San Antonio Express-News: Hearing reveals rocky path to regulating online political ads (In the News)
By Bill Lambrecht
With the specter of Russians manipulating American public opinion hanging over Capitol Hill, U.S. Rep. Will Hurd convened a panel of experts Tuesday whose testimony pointed to a rocky path for legislation aimed at preventing foreign interference in future elections…
Newly introduced legislation in both the Senate and House would make significant changes by requiring Facebook, Twitter and other large tech companies to gather information on the sponsor of ads and make it publicly available along with the ads themselves…
“I think some of the things they’re talking about already are being done in existing law,” said Hurd, who suggested that a better approach might be tightening the Foreign Agent Registration Act and existing federal rules…
Allen Dickerson, of the Center for Competitive Politics – an advocacy group that says its mission is protecting the First Amendment – told committee members that legislation “will drive out the poorest and least-sophisticated online speakers.”
“The blossoming of online speech is delicate and great caution must be taken in burdening the rights of American speakers,” he said.
Deseret News: New John Swallow defense team asks judge to toss FEC complaint against him (In the News)
By Dennis Romboy
Former Utah Attorney General John Swallow has mobilized a free-speech rights group and a former Federal Election Commission chairman to defend him against alleged election law violations.
Lawyers for the Center for Competitive Politics and ex-FEC Chairman Scott Thomas, all based in Washington, D.C., have asked a federal judge to dismiss the complaint against Swallow.
“The FEC’s pursuit of Mr. Swallow is a clear overreach of the agency’s constitutional authority, made especially dangerous by the fact that it concerns his speech rather than his actions,” Allen Dickerson, the center’s legal director, said in a statement.
Swallow broke no law, and the regulation cited in the complaint is illegal and violates the First Amendment, according to the filing in U.S. District Court.
By Joe Uchill
The House will host the first hearing specifically on the need to disclose the sources of political adds online.

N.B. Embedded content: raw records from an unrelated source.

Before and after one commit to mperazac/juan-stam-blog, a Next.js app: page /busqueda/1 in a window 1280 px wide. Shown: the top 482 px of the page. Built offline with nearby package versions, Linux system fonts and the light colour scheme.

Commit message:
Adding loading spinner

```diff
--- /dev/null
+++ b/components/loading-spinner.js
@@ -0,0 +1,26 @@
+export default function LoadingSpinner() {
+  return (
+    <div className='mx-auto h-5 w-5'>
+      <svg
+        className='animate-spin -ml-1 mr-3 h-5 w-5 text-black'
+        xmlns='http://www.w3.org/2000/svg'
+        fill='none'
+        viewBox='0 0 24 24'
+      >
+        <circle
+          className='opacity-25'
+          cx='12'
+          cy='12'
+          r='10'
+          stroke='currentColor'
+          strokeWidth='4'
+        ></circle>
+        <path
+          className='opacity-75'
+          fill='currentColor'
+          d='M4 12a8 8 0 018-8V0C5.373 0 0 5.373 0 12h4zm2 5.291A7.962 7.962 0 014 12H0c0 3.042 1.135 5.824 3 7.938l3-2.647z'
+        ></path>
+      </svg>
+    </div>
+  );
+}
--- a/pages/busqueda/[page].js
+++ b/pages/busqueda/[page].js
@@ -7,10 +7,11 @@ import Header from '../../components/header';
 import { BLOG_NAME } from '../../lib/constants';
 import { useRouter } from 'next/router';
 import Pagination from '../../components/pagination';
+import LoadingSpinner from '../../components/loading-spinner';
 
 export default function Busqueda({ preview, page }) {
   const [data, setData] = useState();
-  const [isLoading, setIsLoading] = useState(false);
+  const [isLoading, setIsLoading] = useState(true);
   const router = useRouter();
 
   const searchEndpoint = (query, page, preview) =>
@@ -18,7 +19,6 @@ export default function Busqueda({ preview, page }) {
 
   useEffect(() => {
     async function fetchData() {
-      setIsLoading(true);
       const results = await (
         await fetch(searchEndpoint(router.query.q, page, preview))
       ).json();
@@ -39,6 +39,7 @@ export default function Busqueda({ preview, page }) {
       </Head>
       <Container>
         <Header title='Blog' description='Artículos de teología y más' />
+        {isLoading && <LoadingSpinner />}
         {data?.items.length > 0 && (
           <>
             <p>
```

Oversight subcommittee on information technology chairman Rep. Will Hurd (R-Texas) scheduled the hearing for Tuesday of next week…

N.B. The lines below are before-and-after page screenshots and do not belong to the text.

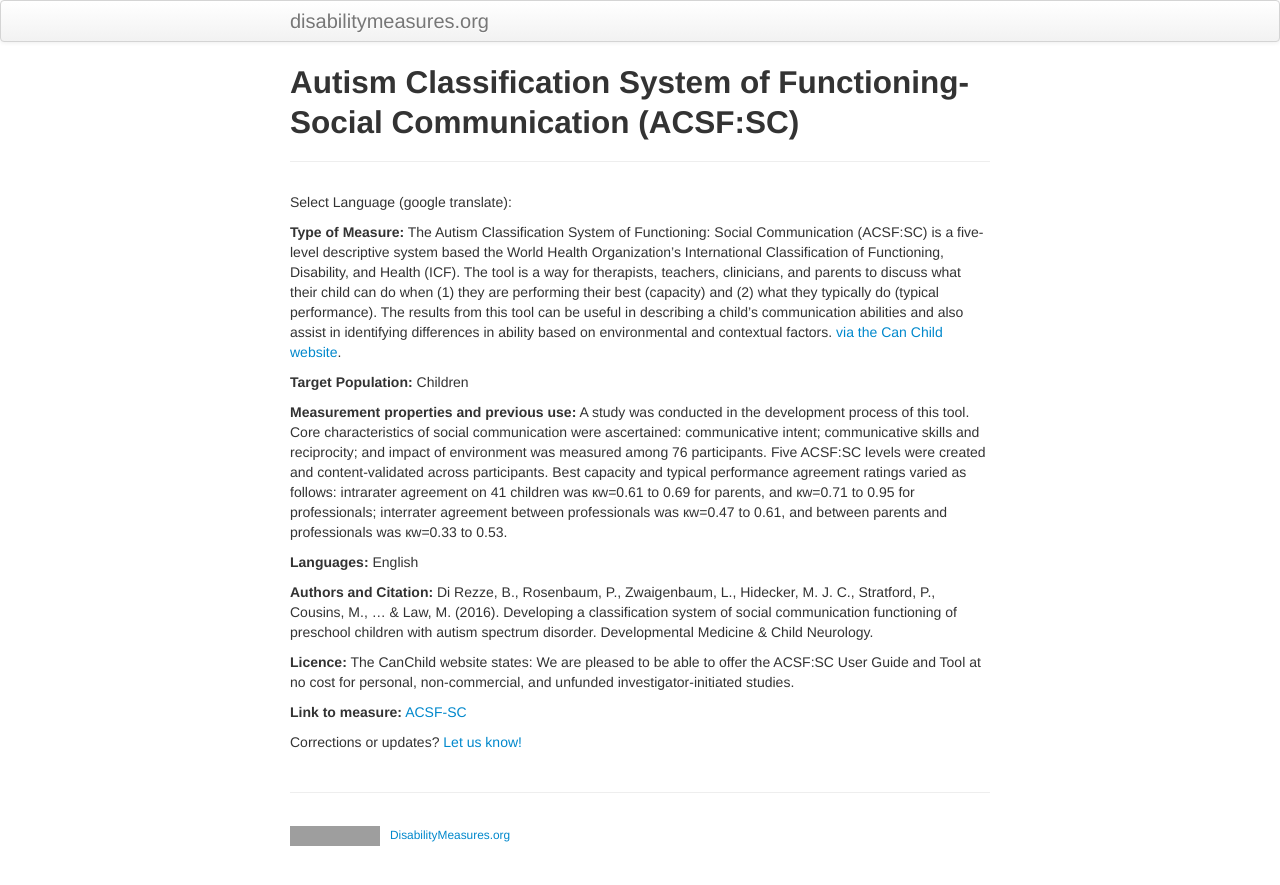
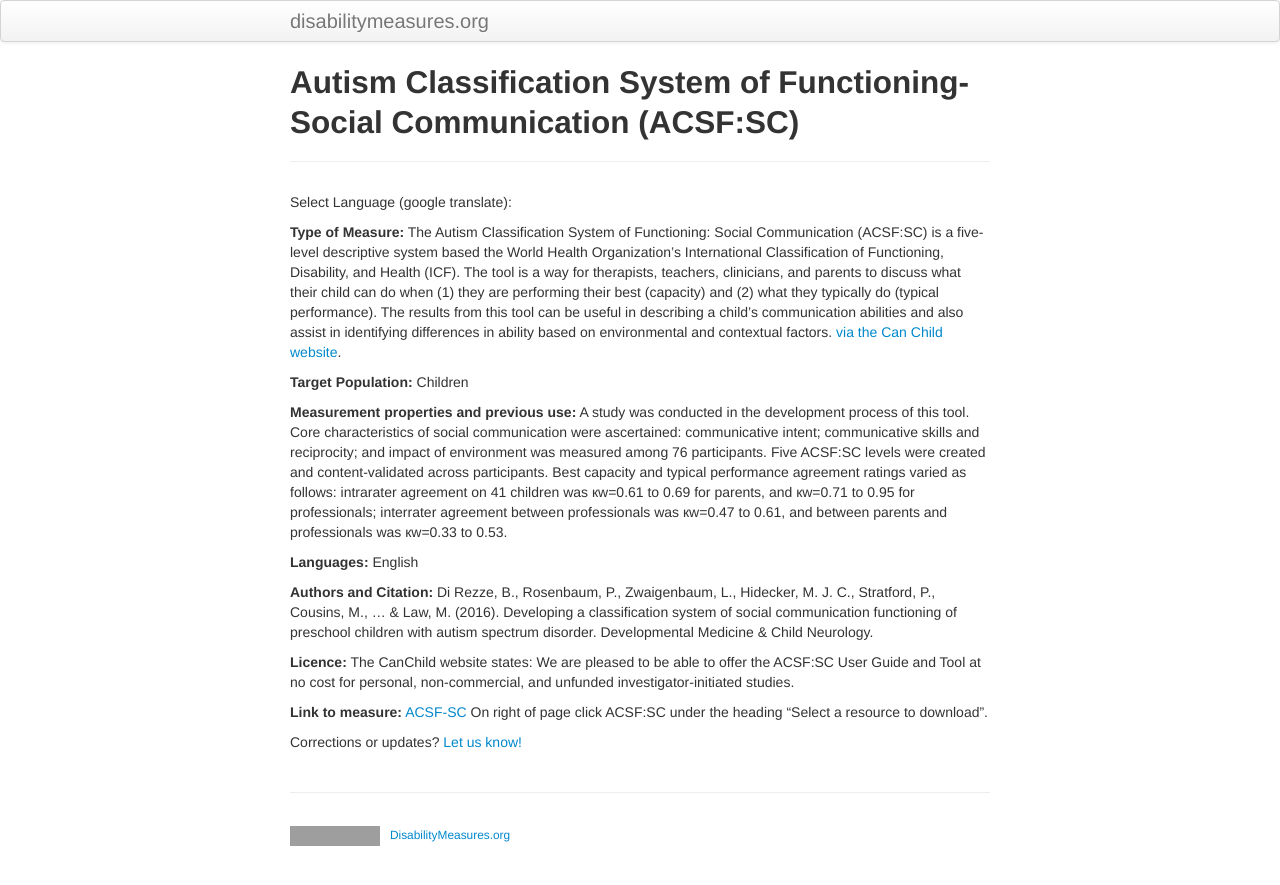
Before and after one commit to mjmaenner/disabilitymeasures, a Jekyll site: the page built from acsf-sc/index.md, in a window 1280 px wide. Shown: the top 885 px of the page. Built offline with Jekyll 4.4.1, drawn with Linux system fonts in a browser that asks for light colours; grey boxes are pictures that could not be loaded.

Commit message:
added link to measure info

```diff
--- a/acsf-sc/index.md
+++ b/acsf-sc/index.md
@@ -25,6 +25,6 @@ function googleTranslateElementInit() {
 
 **Licence:** The CanChild website states: We are pleased to be able to offer the ACSF:SC User Guide and Tool at no cost for personal, non-commercial, and unfunded investigator-initiated studies.
 
-**Link to measure:** [ACSF-SC](https://canchild.ca/en/resources/254-autism-classification-system-of-functioning-social-communication-acsf-sc)
+**Link to measure:** [ACSF-SC](https://canchild.ca/en/resources/254-autism-classification-system-of-functioning-social-communication-acsf-sc) On right of page click ACSF:SC under the heading "Select a resource to download".
 
 Corrections or updates? [Let us know!](http://disabilitymeasures.org/contact)
```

The hearing will feature David Chavern, president and chief executive of the newspaper trade association the News Media Alliance; Allen Dickerson, legal director of the campaign free speech rights group Center for Competitive Politics; communications attorney Jack Goodman; Randall Rothenberg, president and chief executive of the advertising trade group the Interactive Advertising Bureau; and Ian Vandewalker, senior counsel of the Brennen Center for Justice.

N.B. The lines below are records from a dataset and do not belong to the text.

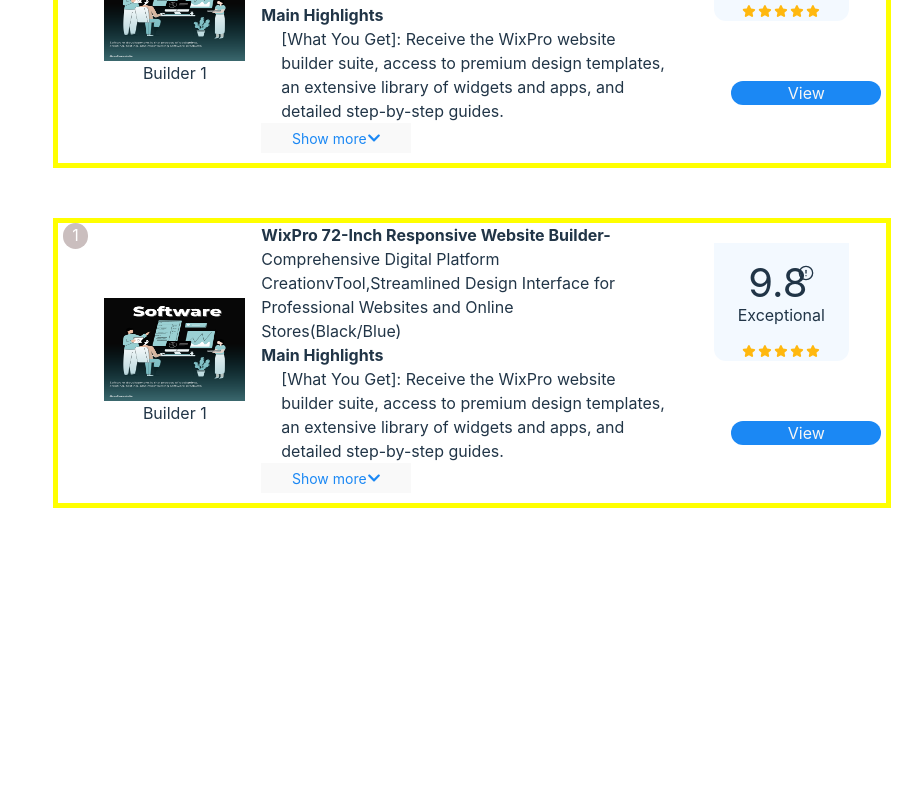
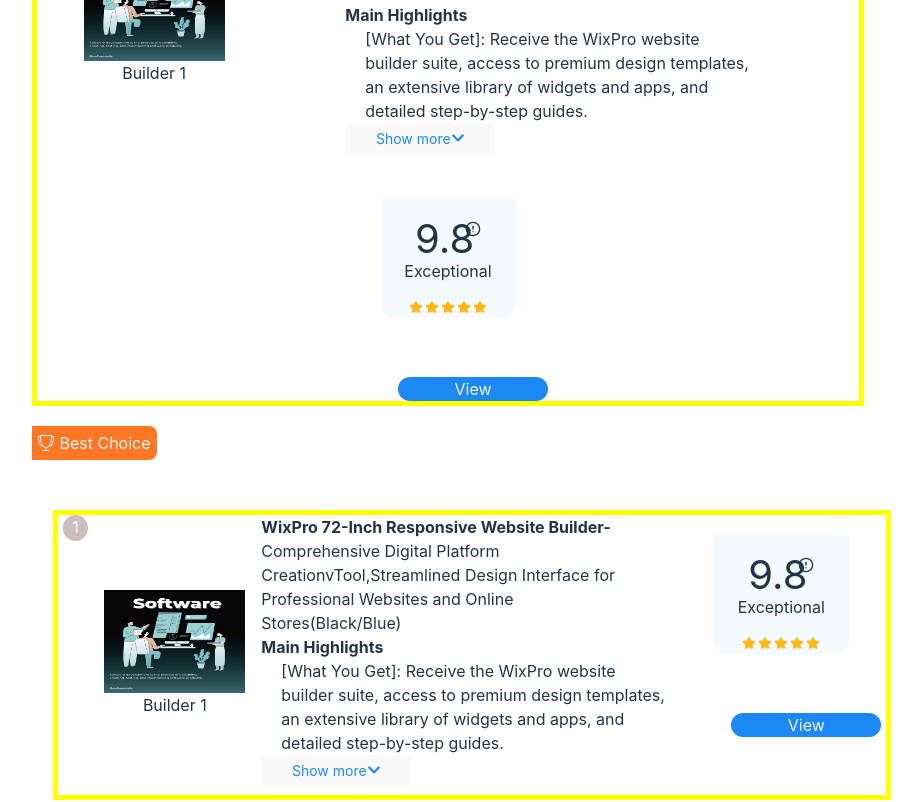
Before and after one commit to liton0023/react-inter-project, a React (Vite) app: page / in a window 1280 px wide. Shown: the part 460-1262 px from the top of the page, without its empty margins (168-1090 px from the left). Before the commit the page ends 968 px from the top, so only its background shows below. Built offline with nearby package versions, Linux system fonts and the light colour scheme.

Commit message:
add diamond button

```diff
--- a/src/components/Product/Product.jsx
+++ b/src/components/Product/Product.jsx
@@ -1,12 +1,13 @@
 import { FaChevronDown } from "react-icons/fa";
 import { LuAlertCircle } from "react-icons/lu";
+import { TfiCup } from "react-icons/tfi";
 import { TiStarFullOutline } from "react-icons/ti";
 import './product.css';
 import img from '/rs.png';
 const Product = () => {
     return (
-      <div className="container">
-          <div className='product-container-2'>
+      <div>
+           <div className='product-container-1'>
        <div>
        <h5 className="number">1</h5>
        </div>
@@ -20,6 +21,48 @@
               <p className='main'>[What You Get]: Receive the WixPro website builder suite, access to premium design templates, an extensive library of widgets and apps, and detailed step-by-step guides.</p>
               <button className='btn-2'>
               <a href="">Show more </a>
+              <FaChevronDown />
+              </button>
+               </div>
+         <div>
+         <div className="review">
+             <div className="reating-div">
+             <li className="reating">9.8</li>
+             <li> <LuAlertCircle /></li>
+             </div>
+             <li className="exceptional">Exceptional</li>
+            <div className="star-div">
+            <li ><TiStarFullOutline className="star" /><TiStarFullOutline className="star" /><TiStarFullOutline className="star" /><TiStarFullOutline className="star" /><TiStarFullOutline className="star" />
+             </li>
+            </div>
+             </div>
+         <div>
+         <button className="btn-3">View</button>
+         </div>
+         </div>
+        </div>
+        <button className="btn-4">
+          <TfiCup />
+            <span>
+                Best Choice
+            </span>
+          </button>
+        <div className="container">
+
+          <div className='product-container-2'>
+       <div>
+       <h5 className="number">1</h5>
+       </div>
+        <div className='img'>
+            <img src={img} alt="" />
+            <p className='img-name'>Builder 1</p>
+            </div>
+            <div className="product-item">
+              <p className='discription'><span className='discription-heading'>WixPro 72-Inch Responsive Website Builder-</span>Comprehensive Digital Platform CreationvTool,Streamlined Design Interface for Professional Websites and Online Stores(Black/Blue)</p>
+              <span className='discription-heading'>Main Highlights</span>
+              <p className='main'>[What You Get]: Receive the WixPro website builder suite, access to premium design templates, an extensive library of widgets and apps, and detailed step-by-step guides.</p>
+              <button className='btn-2'>
+              <a href=""><span>Show more</span></a>
               <FaChevronDown />
               </button>
                </div>
@@ -75,6 +118,7 @@
          </div>
         </div>
       </div>
+      </div>
     );
 };
 
--- a/src/components/Product/product.css
+++ b/src/components/Product/product.css
@@ -5,6 +5,21 @@
   align-items: center;
   justify-content: center;
   overflow: hidden;
+}
+
+.product-container-1 {
+  display: flex;
+  flex-wrap: wrap;
+  text-align: start;
+  align-items: start;
+  justify-content: center;
+  margin: auto;
+  padding: 0 5px;
+  margin-top: 50px;
+  margin-left: 200px;
+  width: 65%;
+  gap: 16px;
+  border: 5px solid yellow;
 }
 
 .product-container-2 {
@@ -125,8 +140,8 @@
 
 .btn-4 {
   width: 125px;
-  height: 30px;
-  top: 20px;
+  height: 34px;
+  margin-top: 20px;
   border-radius: 0 8px 8px 0;
   border: none;
   background-color: #ff7724;
@@ -136,7 +151,7 @@
   justify-content: center;
   align-items: center;
   gap: 5px;
-  margin-left: 170px;
+  margin-left: 200px;
 }
 
 @media only screen and (min-width: 300px) and (max-width: 900px) {
--- a/src/components/Product/product.scss
+++ b/src/components/Product/product.scss
@@ -1,7 +1,7 @@
 @mixin customBtn() {
   width: 125px;
-  height: 30px;
-  top: 20px;
+  height: 34px;
+  margin-top: 20px;
   border-radius: 0 8px 8px 0;
   border: none;
   background-color: #ff7724;
@@ -20,6 +20,21 @@
   align-items: center;
   justify-content: center;
   overflow: hidden;
+}
+.product-container-1 {
+  display: flex;
+  // flex-direction: row;
+  flex-wrap: wrap;
+  text-align: start;
+  align-items: start;
+  justify-content: center;
+  margin: auto;
+  padding: 0 5px;
+  margin-top: 50px;
+  margin-left: 200px;
+  width: 65%;
+  gap: 16px;
+  border: 5px solid yellow;
 }
 .product-container-2 {
   display: flex;
@@ -135,7 +150,7 @@
 
 .btn-4 {
   @include customBtn();
-  margin-left: 170px;
+  margin-left: 200px;
 }
 
 @media only screen and (min-width: 300px) and (max-width: 900px) {
```
Also changed, not shown: 1 other file (tests, documents, lock files or other folders).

By Kenneth P. Doyle
A constitutional challenge to per-election limits on campaign contributions faced skeptical questioning from nearly all the judges of the federal appeals court in Washington during a March 29 hearing.
Chief Judge Merrick Garland of the U.S. Court of Appeals for the District of Columbia Circuit repeatedly asked attorney Allen Dickerson whether a decision in favor of the challengers in the case, known as Holmes v. Federal Election Commission (D.C. Cir., No. 14-05281, argued 3/29/17), could threaten the whole structure of campaign contribution limits, which has been in place for decades at the federal level and in most states…
Defending the current structure of contribution limits was FEC attorney Erin Chlopak, who faced fewer questions than Dickerson from the appellate judges. Chlopak argued that the existing contribution- limit system should be easy for the court to uphold because a series of Supreme Court decisions, including the landmark 1976 case Buckley v. Valeo and other rulings, have consistently upheld the constitutionality of contribution limits.